Ears Adapt to High Volume Situations
Concerts and music festivals are some of the most enjoyable ways of listening to music. Being surrounding with friends, festivities and of course, one's favorite band or bands makes up for the toll these events have on the ears. Due to the high volumes at music events, the ears often lose their ability to hear for several hours. Although this experience might be scary for some who have never dealt with short-term hearing loss, a new study suggests that listening to loud music infrequently does not lead to damage in the eardrums.

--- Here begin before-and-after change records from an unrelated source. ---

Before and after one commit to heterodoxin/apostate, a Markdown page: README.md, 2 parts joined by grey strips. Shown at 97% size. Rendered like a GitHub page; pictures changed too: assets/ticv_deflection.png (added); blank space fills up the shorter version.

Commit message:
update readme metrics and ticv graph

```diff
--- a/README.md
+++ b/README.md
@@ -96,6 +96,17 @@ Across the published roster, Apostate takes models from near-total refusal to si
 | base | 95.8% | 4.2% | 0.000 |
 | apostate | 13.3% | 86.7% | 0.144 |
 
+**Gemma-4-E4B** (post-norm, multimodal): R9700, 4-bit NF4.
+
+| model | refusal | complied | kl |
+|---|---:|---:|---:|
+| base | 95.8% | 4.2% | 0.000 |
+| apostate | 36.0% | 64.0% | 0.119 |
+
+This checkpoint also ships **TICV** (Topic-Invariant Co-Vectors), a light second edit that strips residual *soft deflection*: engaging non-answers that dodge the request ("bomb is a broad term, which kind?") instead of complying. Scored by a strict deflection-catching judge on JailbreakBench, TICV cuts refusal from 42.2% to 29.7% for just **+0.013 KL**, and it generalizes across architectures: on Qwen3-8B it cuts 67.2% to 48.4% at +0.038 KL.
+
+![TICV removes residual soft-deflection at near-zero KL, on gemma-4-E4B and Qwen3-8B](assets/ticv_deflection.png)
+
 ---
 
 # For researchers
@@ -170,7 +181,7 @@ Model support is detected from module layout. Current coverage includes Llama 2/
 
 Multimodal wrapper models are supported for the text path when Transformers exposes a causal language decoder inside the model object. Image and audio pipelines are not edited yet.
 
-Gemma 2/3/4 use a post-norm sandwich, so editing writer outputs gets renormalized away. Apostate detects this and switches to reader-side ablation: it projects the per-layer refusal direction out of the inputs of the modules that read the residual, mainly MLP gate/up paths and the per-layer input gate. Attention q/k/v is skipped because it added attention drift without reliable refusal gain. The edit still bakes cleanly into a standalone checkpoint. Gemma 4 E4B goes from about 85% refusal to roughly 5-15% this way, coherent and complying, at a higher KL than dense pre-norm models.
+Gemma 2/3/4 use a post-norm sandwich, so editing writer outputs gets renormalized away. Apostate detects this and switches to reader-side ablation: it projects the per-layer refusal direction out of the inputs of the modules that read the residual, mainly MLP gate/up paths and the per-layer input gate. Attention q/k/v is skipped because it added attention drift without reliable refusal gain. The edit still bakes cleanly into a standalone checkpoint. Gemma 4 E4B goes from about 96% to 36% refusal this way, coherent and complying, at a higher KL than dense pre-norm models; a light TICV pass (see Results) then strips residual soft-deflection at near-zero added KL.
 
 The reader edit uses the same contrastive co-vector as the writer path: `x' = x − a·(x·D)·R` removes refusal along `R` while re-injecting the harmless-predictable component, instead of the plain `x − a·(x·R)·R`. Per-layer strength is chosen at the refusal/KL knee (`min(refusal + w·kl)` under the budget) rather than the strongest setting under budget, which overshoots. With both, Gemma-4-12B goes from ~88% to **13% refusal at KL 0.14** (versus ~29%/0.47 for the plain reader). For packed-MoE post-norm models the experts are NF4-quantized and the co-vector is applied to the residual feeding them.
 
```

The study looked at the role of temporary hearing loss in mice and found that momentary hearing loss might actually be an adaption to protect the eardrums from permanent damage. The research team, which was composed of several international researchers, evaluated mice's reactions when they were exposed to extremely loud noises. The researchers found that the mice's inner ears seemed to release a chemical responsible for lowering hearing sensitivity, which means that the mice would not be able to hear as well over the next few hours and even after a day.
Based from this finding, the researchers looked at mice that were bred without the ability to produce this particular chemical and found that these mice did not reduce their hearing sensitivity. These mice were also a lot more vulnerable to developing permanent hearing loss when the researchers exposed them to even higher noises. The researchers concluded that temporary hearing loss might actually be protecting the eardrums from noises after they were initially exposed to loud noises. Although this study might be limited to mice, the researchers noted that there has been human evidence that this adaption occurs. The researchers cited two Chinese families that had genetic mutations that did not allow their eardrums to reduce hearing after loud noises and these family members experienced progressive permanent hearing loss over time.
Despite this finding, the researchers stress that the adaption to loud noises would not protect ears from the constant exposure of loud noises. The researchers state that people with temporary hearing loss might decide to increase the volume, which can actually be detrimental. Thus, it is important to avoid listening to loud music daily and to allow time for the temporary hearing loss to go away before cranking up the volume.
The study was published in the Proceedings of the National Academy of Sciences.